Please set down each of the lines below once more, exactly, omitting all pictures.
*** DATASET CONTENT
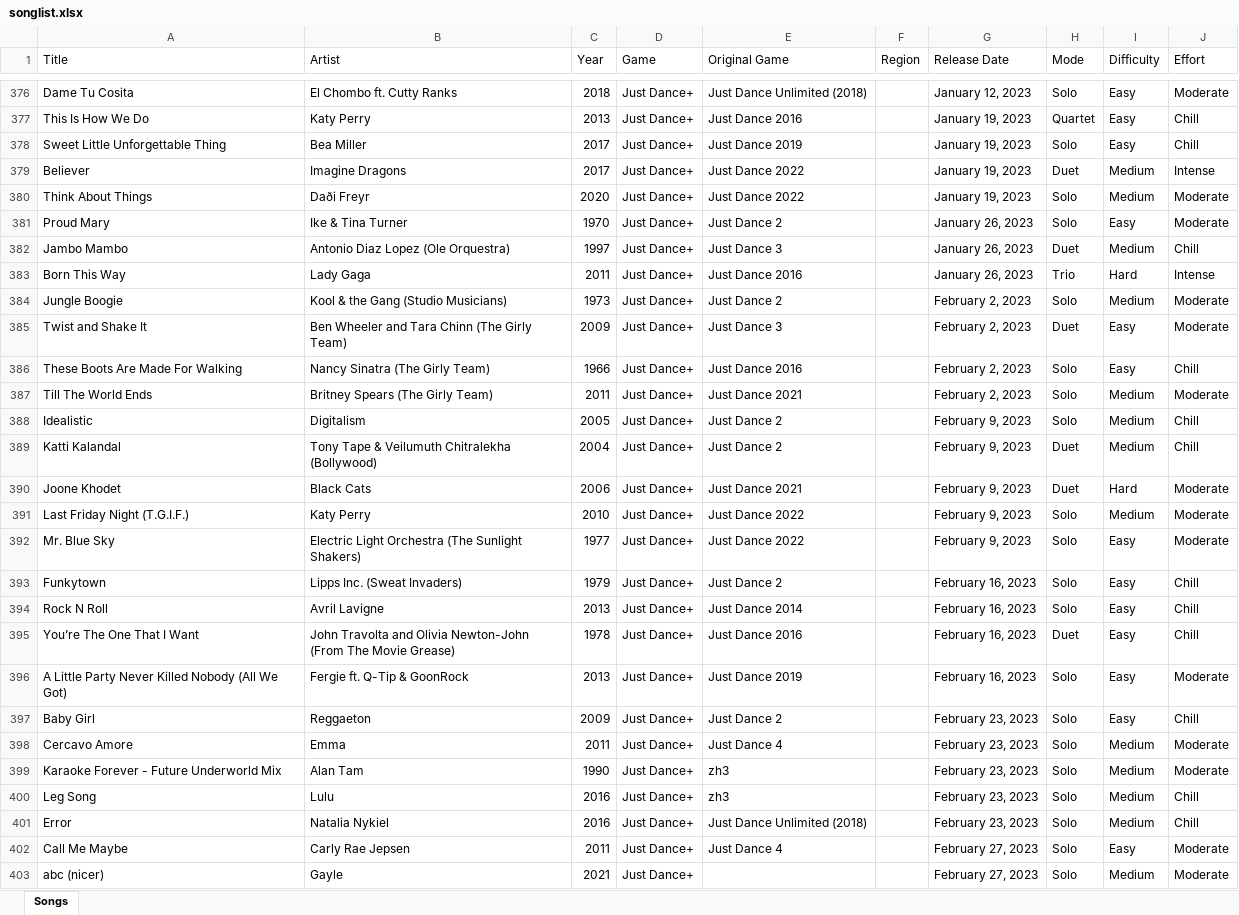
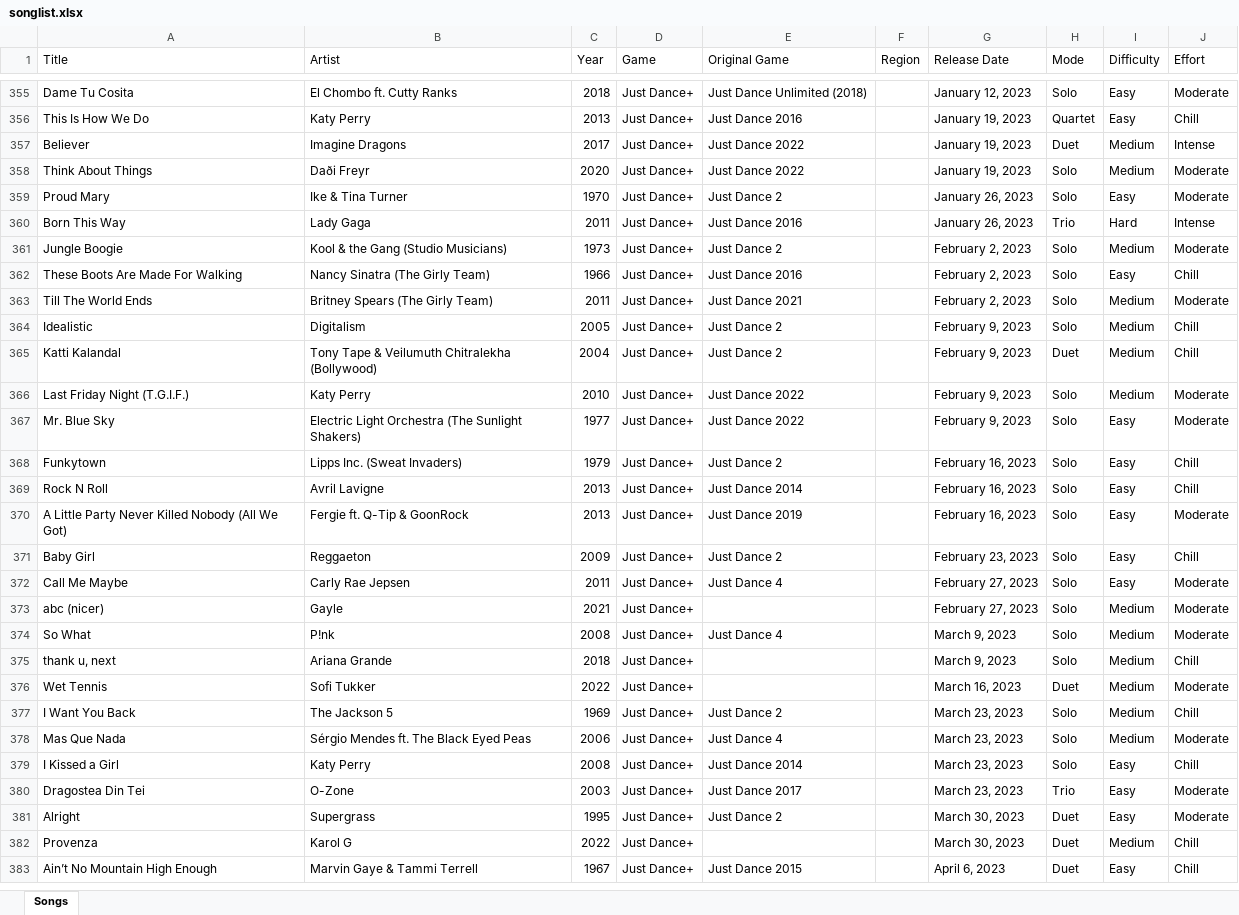
Before and after one commit to wl03355609/Just-Dance-Queue-Butt, an Excel workbook: songlist.xlsx, sheet Songs, drawn as a sheet; only a part is shown, gaps mark what is left out; the shorter side is filled out with more unchanged rows; values as stored, in another font and other column widths than the file's, no borders; removed rows and columns are numbered as before the commit, all else as after; the diff covers the shown part only; the diff names each change by its address in the sheet, - before the commit and + after, or states it on an @@ line.

```diff
--- a/songlist.xlsx (sheet Songs)
+++ b/songlist.xlsx (sheet Songs)
-row 378: Sweet Little Unforgettable Thing | Bea Miller | 2017 | Just Dance+ | Just Dance 2019 |  | January 19, 2023 | Solo | Easy | Chill
-row 382: Jambo Mambo | Antonio Diaz Lopez (Ole Orquestra) | 1997 | Just Dance+ | Just Dance 3 |  | January 26, 2023 | Duet | Medium | Chill
-row 385: Twist and Shake It | Ben Wheeler and Tara Chinn (The Girly Team) | 2009 | Just Dance+ | Just Dance 3 |  | February 2, 2023 | Duet | Easy | Moderate
-row 390: Joone Khodet | Black Cats | 2006 | Just Dance+ | Just Dance 2021 |  | February 9, 2023 | Duet | Hard | Moderate
-row 395: You’re The One That I Want | John Travolta and Olivia Newton-John (From The Movie Grease) | 1978 | Just Dance+ | Just Dance 2016 |  | February 16, 2023 | Duet | Easy | Chill
-row 398: Cercavo Amore | Emma | 2011 | Just Dance+ | Just Dance 4 |  | February 23, 2023 | Solo | Medium | Moderate
-row 399: Karaoke Forever - Future Underworld Mix | Alan Tam | 1990 | Just Dance+ | zh3 |  | February 23, 2023 | Solo | Medium | Moderate
-row 400: Leg Song | Lulu | 2016 | Just Dance+ | zh3 |  | February 23, 2023 | Solo | Medium | Chill
-row 401: Error | Natalia Nykiel | 2016 | Just Dance+ | Just Dance Unlimited (2018) |  | February 23, 2023 | Solo | Medium | Chill
```
Also changed, not shown: 2 added rows and 47 removed rows elsewhere in this sheet, 1 other file.
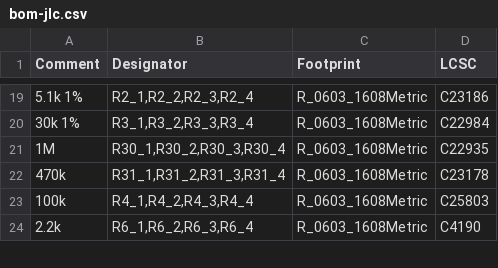
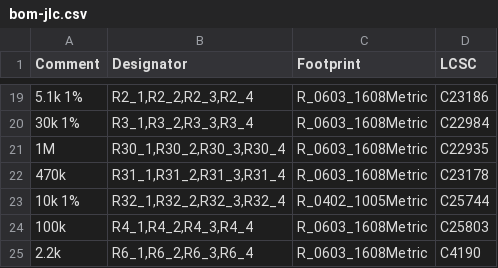
Before and after one commit to n3tk0/MeshCore, a CSV file: hardware/xiao-solar-lite/panel/production/bom-jlc.csv, drawn as a sheet; only a part is shown, gaps mark what is left out; the diff names each change by its address in the sheet, - before the commit and + after, or states it on an @@ line.

```diff
--- a/hardware/xiao-solar-lite/panel/production/bom-jlc.csv
+++ b/hardware/xiao-solar-lite/panel/production/bom-jlc.csv
+row 23: 10k 1% | R32_1,R32_2,R32_3,R32_4 | R_0402_1005Metric | C25744
```
Also changed, not shown: hardware/xiao-solar-lite/panel/production/cpl-jlc.csv, hardware/xiao-solar-lite/production/bom-jlc.csv, 36 other files.
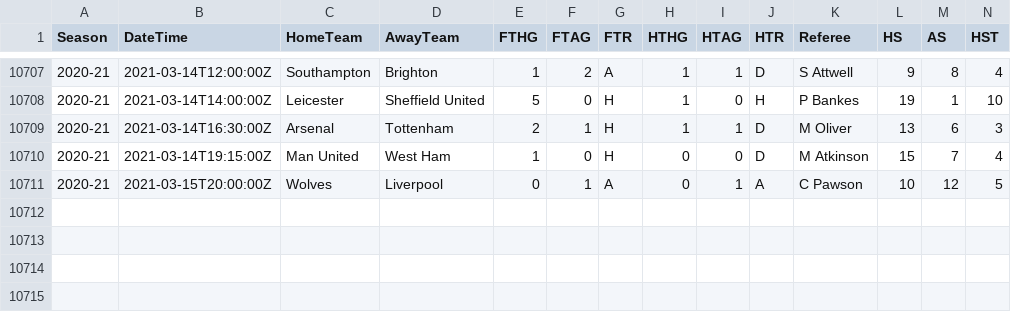
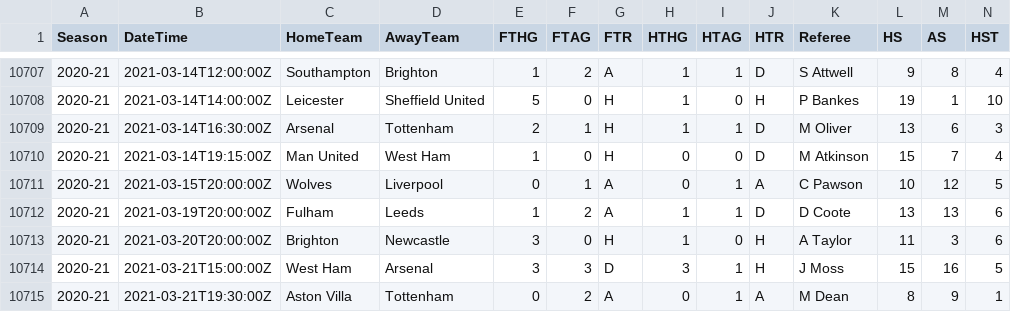
Before and after one commit to irkaal/english-premier-league, a CSV file: data/results.csv, drawn as a sheet; only a part is shown, gaps mark what is left out; rows hold the shown columns only; the diff names each change by its address in the sheet, - before the commit and + after, or states it on an @@ line.

```diff
--- a/data/results.csv
+++ b/data/results.csv
+row 10712: 2020-21 | 2021-03-19T20:00:00Z | Fulham | Leeds | 1 | 2 | A | 1 | 1 | D | D Coote | 13 | 13 | 6
+row 10713: 2020-21 | 2021-03-20T20:00:00Z | Brighton | Newcastle | 3 | 0 | H | 1 | 0 | H | A Taylor | 11 | 3 | 6
+row 10714: 2020-21 | 2021-03-21T15:00:00Z | West Ham | Arsenal | 3 | 3 | D | 3 | 1 | H | J Moss | 15 | 16 | 5
+row 10715: 2020-21 | 2021-03-21T19:30:00Z | Aston Villa | Tottenham | 0 | 2 | A | 0 | 1 | A | M Dean | 8 | 9 | 1
```
Also changed, not shown: 2 other files.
******
■ TASK ANSWER
Before and after one commit to wl03355609/Just-Dance-Queue-Butt, an Excel workbook: songlist.xlsx, sheet Songs, drawn as a sheet; only a part is shown, gaps mark what is left out; the shorter side is filled out with more unchanged rows; values as stored, in another font and other column widths than the file's, no borders; removed rows and columns are numbered as before the commit, all else as after; the diff covers the shown part only; the diff names each change by its address in the sheet, - before the commit and + after, or states it on an @@ line.

```diff
--- a/songlist.xlsx (sheet Songs)
+++ b/songlist.xlsx (sheet Songs)
-row 378: Sweet Little Unforgettable Thing | Bea Miller | 2017 | Just Dance+ | Just Dance 2019 |  | January 19, 2023 | Solo | Easy | Chill
-row 382: Jambo Mambo | Antonio Diaz Lopez (Ole Orquestra) | 1997 | Just Dance+ | Just Dance 3 |  | January 26, 2023 | Duet | Medium | Chill
-row 385: Twist and Shake It | Ben Wheeler and Tara Chinn (The Girly Team) | 2009 | Just Dance+ | Just Dance 3 |  | February 2, 2023 | Duet | Easy | Moderate
-row 390: Joone Khodet | Black Cats | 2006 | Just Dance+ | Just Dance 2021 |  | February 9, 2023 | Duet | Hard | Moderate
-row 395: You’re The One That I Want | John Travolta and Olivia Newton-John (From The Movie Grease) | 1978 | Just Dance+ | Just Dance 2016 |  | February 16, 2023 | Duet | Easy | Chill
-row 398: Cercavo Amore | Emma | 2011 | Just Dance+ | Just Dance 4 |  | February 23, 2023 | Solo | Medium | Moderate
-row 399: Karaoke Forever - Future Underworld Mix | Alan Tam | 1990 | Just Dance+ | zh3 |  | February 23, 2023 | Solo | Medium | Moderate
-row 400: Leg Song | Lulu | 2016 | Just Dance+ | zh3 |  | February 23, 2023 | Solo | Medium | Chill
-row 401: Error | Natalia Nykiel | 2016 | Just Dance+ | Just Dance Unlimited (2018) |  | February 23, 2023 | Solo | Medium | Chill
```
Also changed, not shown: 2 added rows and 47 removed rows elsewhere in this sheet, 1 other file.
Before and after one commit to n3tk0/MeshCore, a CSV file: hardware/xiao-solar-lite/panel/production/bom-jlc.csv, drawn as a sheet; only a part is shown, gaps mark what is left out; the diff names each change by its address in the sheet, - before the commit and + after, or states it on an @@ line.

```diff
--- a/hardware/xiao-solar-lite/panel/production/bom-jlc.csv
+++ b/hardware/xiao-solar-lite/panel/production/bom-jlc.csv
+row 23: 10k 1% | R32_1,R32_2,R32_3,R32_4 | R_0402_1005Metric | C25744
```
Also changed, not shown: hardware/xiao-solar-lite/panel/production/cpl-jlc.csv, hardware/xiao-solar-lite/production/bom-jlc.csv, 36 other files.
Before and after one commit to irkaal/english-premier-league, a CSV file: data/results.csv, drawn as a sheet; only a part is shown, gaps mark what is left out; rows hold the shown columns only; the diff names each change by its address in the sheet, - before the commit and + after, or states it on an @@ line.

```diff
--- a/data/results.csv
+++ b/data/results.csv
+row 10712: 2020-21 | 2021-03-19T20:00:00Z | Fulham | Leeds | 1 | 2 | A | 1 | 1 | D | D Coote | 13 | 13 | 6
+row 10713: 2020-21 | 2021-03-20T20:00:00Z | Brighton | Newcastle | 3 | 0 | H | 1 | 0 | H | A Taylor | 11 | 3 | 6
+row 10714: 2020-21 | 2021-03-21T15:00:00Z | West Ham | Arsenal | 3 | 3 | D | 3 | 1 | H | J Moss | 15 | 16 | 5
+row 10715: 2020-21 | 2021-03-21T19:30:00Z | Aston Villa | Tottenham | 0 | 2 | A | 0 | 1 | A | M Dean | 8 | 9 | 1
```
Also changed, not shown: 2 other files.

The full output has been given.